**Problem to solve**
Please work out how many lines in the material below contain the string "type", and answer with that number only.

═════ Supplied material

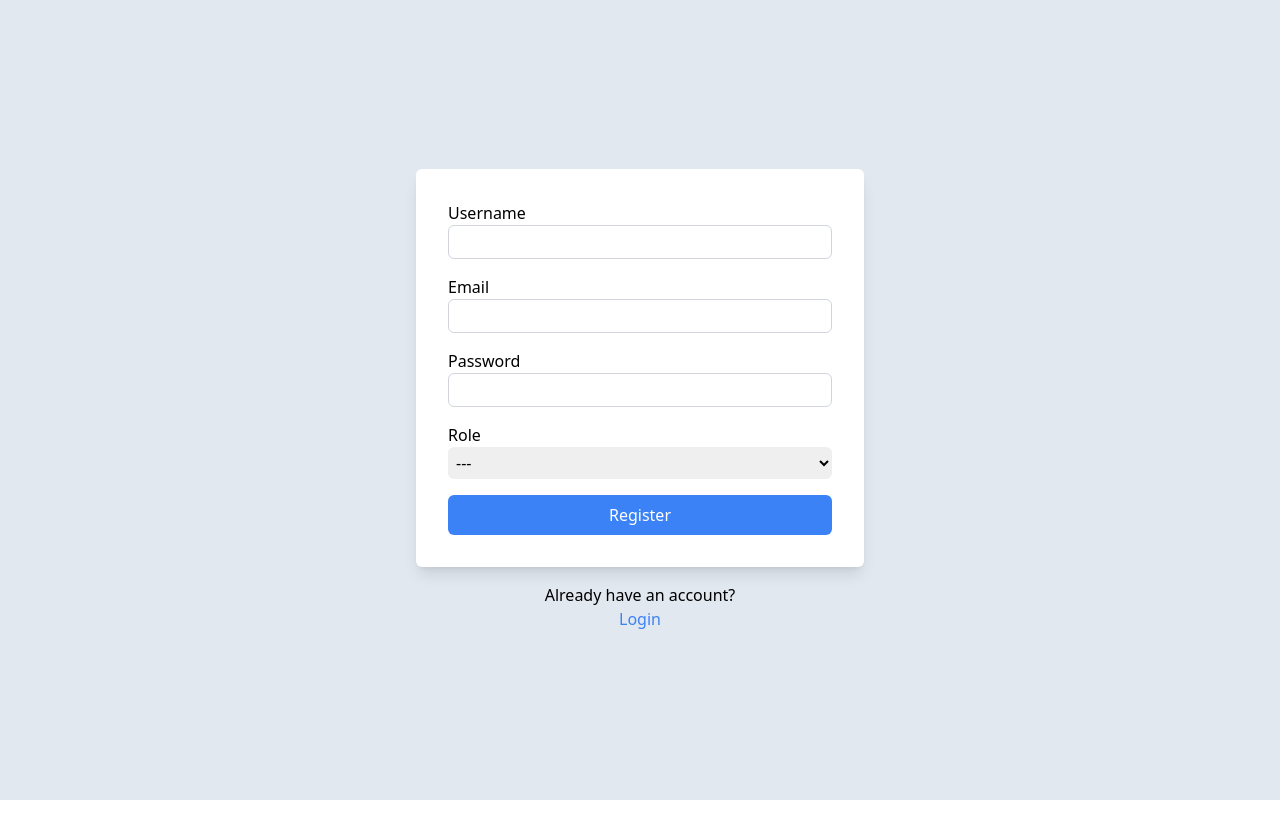
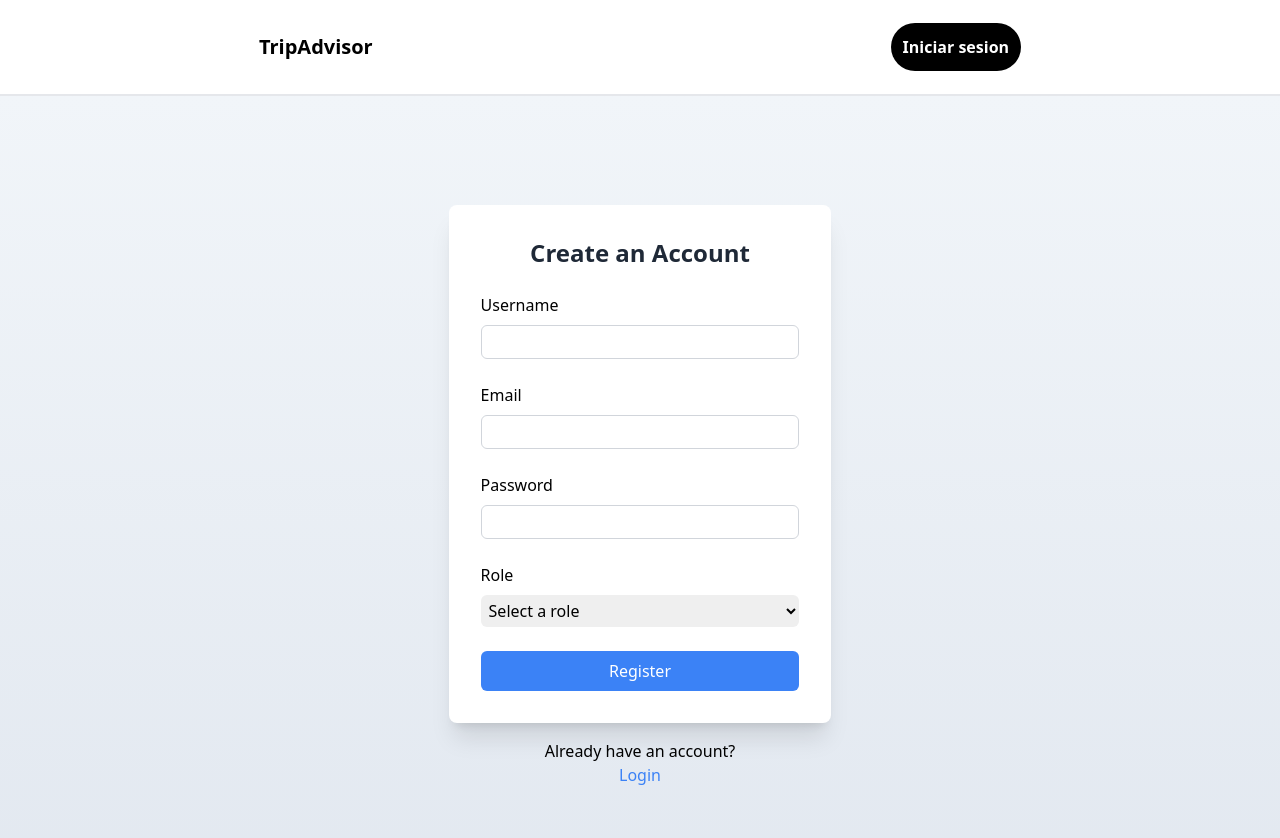
Before and after one commit to SirEduardo/gestor-de-reservas-front, a React (Vite) app in the folder front/: page /auth in a window 1280 px wide. Shown: the top 838 px of the page. Before the commit the page ends 800 px from the top, so only its background shows below. Built offline with nearby package versions, Linux system fonts and the light colour scheme.

Commit message:
Update Register.jsx

```diff
--- a/front/src/components/Form/Register.jsx
+++ b/front/src/components/Form/Register.jsx
@@ -4,6 +4,7 @@ import { useState } from "react";
 import Login from "./Login";
 import StoreUserData from "../../utils/Functions/StoreUserData";
 import { useNavigate } from "react-router-dom";
+import { Header } from "../Header/Header";
 
 const Register = () => {
   const {
@@ -42,18 +43,23 @@ const Register = () => {
   }
 
   return (
-    <div className="flex flex-col justify-center items-center h-svh bg-slate-200">
+    <div>
+      <Header />
+      <div className="flex flex-col justify-center items-center min-h-screen bg-gradient-to-b from-slate-100 to-slate-200 p-4">
         <form
           onSubmit={handleSubmit(submit)}
-        className="bg-white p-8 shadow-lg rounded-md w-full max-w-md"
+          className="bg-white shadow-xl rounded-lg p-8 space-y-6"
         >
-        <div className="mb-4">
+          <h2 className="text-2xl font-bold text-center text-gray-800 mb-6">
+            Create an Account
+          </h2>
+          <div className="space-y-2">
             <label htmlFor="userName">Username</label>
             <input
               type="text"
               {...register("userName", {
                 required: true,
-              message: "Enter a username",
+                message: "Username is required",
               })}
               id="userName"
               className={`w-full p-1 border ${
@@ -68,7 +74,7 @@ const Register = () => {
               </span>
             )}
           </div>
-        <div className="mb-4">
+          <div className="space-y-2">
             <label htmlFor="email">Email</label>
             <input
               type="email"
@@ -87,10 +93,12 @@ const Register = () => {
               }`}
             />
             {errors.email && (
-            <span className="text-red-500 text-sm">{errors.email.message}</span>
+              <span className="text-red-500 text-sm">
+                {errors.email.message}
+              </span>
             )}
           </div>
-        <div className="mb-4">
+          <div className="space-y-2">
             <label htmlFor="password">Password</label>
             <input
               type="password"
@@ -115,7 +123,7 @@ const Register = () => {
               </span>
             )}
           </div>
-        <div className="mb-4">
+          <div className="space-y-2">
             <label htmlFor="role">Role</label>
             <select
               id="role"
@@ -124,7 +132,7 @@ const Register = () => {
                 required: true,
               })}
             >
-            <option value="">---</option>
+              <option value="">Select a role</option>
               <option value="admin">Admin</option>
               <option value="client">Client</option>
             </select>
@@ -139,13 +147,14 @@ const Register = () => {
         </form>
         <p className="mt-4 text-center">Already have an account?</p>
         <button
-        className="text-blue-500 hover:underline"
+          className="text-blue-500 hover:text-blue-700"
           type="button"
           onClick={() => setIsLogin(true)}
         >
           Login
         </button>
       </div>
+    </div>
   );
 };
 
```
Lines whose indentation alone changed are shown as unchanged.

══════════

**Response to the exercise**
4